- The NPO has 35 qualified chefs that voluntarily provide their service to the organisation, cooking food for the needy.
- The organisation has now teamed up with a software company in a bid to reduce unnecessary food waste while simultaneously alleviating hunger.
Chefs with Compassion (CWC) has reached a new milestone, feeding two million people across South Africa since opening their doors in May 2020, in response to the Covid-19 pandemic.
Celebrating its two million meals milestone, the volunteer rescue feeding organisation has now teamed up with software company, SYSPRO, in a partnership which aims to reduce unnecessary food waste and alleviate hunger.
CWC is a non-profit organisation with 35 chefs and cooks that voluntarily provide their services to rescue food, cook, and feed hungry people in different provinces.
The organisation said there were "millions of people around the world" who go hungry, while around 30% of the world's food is being "wasted".
"In SA alone, 10.3 million tons of food get wasted.
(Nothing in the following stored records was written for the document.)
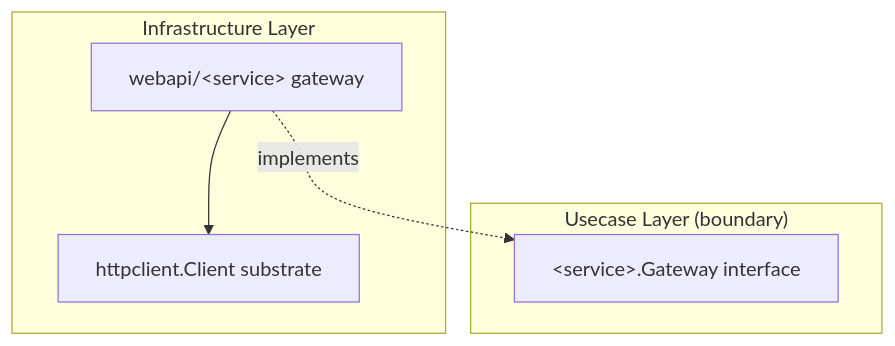
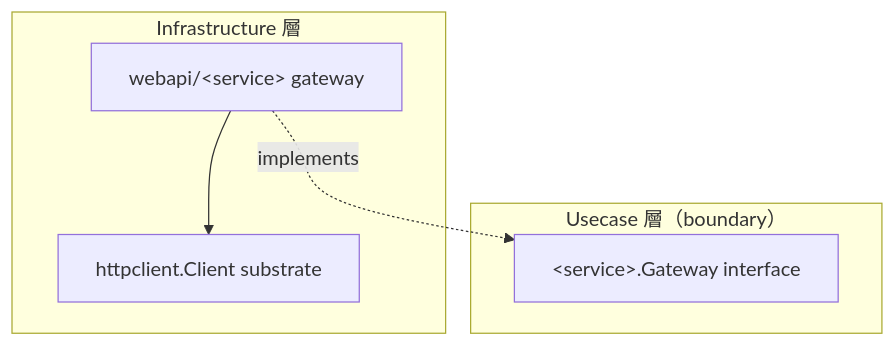
The diagram in internal/infrastructure/webapi/README.md (Tomy-ch/go-boilerplate), drawn with Mermaid before and after one commit. The commit also changed other lines of this file and 970 other files, not shown here.

````diff
--- a/internal/infrastructure/webapi/README.md
+++ b/internal/infrastructure/webapi/README.md
@@ -7,13 +7,13 @@
 ```mermaid
 flowchart TB
-    subgraph "Usecase Layer (boundary)"
+    subgraph "Usecase 層（boundary）"
         IF["&lt;service&gt;.Gateway interface"]
     end
-    subgraph "Infrastructure Layer"
+    subgraph "Infrastructure 層"
         Impl["webapi/&lt;service&gt; gateway"]
         Sub["httpclient.Client substrate"]
     end
 
     Impl -. implements .-> IF
     Impl --> Sub
 ```
````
There is no single solution that would end hunger within South Africa or across the globe. A challenge like this requires a collaborative effort," said Marion Tanzer, the organisation's general manager.
She added that the organisation had so far provided over 2.1 million meals across the whole of South Africa and aimed to continue as long as the need and the supply of nutritious rescued food remained.
Volunteers and donors
Currently, CWC produced over 18 000 meals per week, which required large amounts of fresh produce and ingredients.
Through a network of volunteers and food donors, CWC had so far rescued 731 tons of food surplus that would otherwise have gone to waste.
"This food rescue effort not only reduces the amount of food wasted, significantly reducing the impact on the environment through harmful methane gases, but lays the foundation for the organisation's operations," Tanzer added.
Once the products and ingredients are collected, community cooks, caterers and chefs across the country prepare cook and distribute nutritious meals to the thousands of South Africans in need.
Today, 32 kitchens and 30 beneficiary organisations are part of CWC's network.
Within South Africa, every day 600 000 children and 20 million adults go hungry. To meet this need, CWC aims to ramp up its operations from 18 500 meals to 100 000 meals a week.
"While this is nowhere near solving the hunger problem within South Africa, every meal produced will have a positive impact on the lives of food vulnerable people, and takes CWC one step closer to their goal," the organisation said.
Gauteng chef, Busisiwe Twala told News24 she was very "grateful" that she could be part of the organisation.
"Every day brings about new experiences. To be able to contribute to the millions of people that are being fed by our organisation is such a great feeling. Most nights when I go to bed, I cannot wait to get up the next morning to be able to cook for those hungry stomachs again," she said.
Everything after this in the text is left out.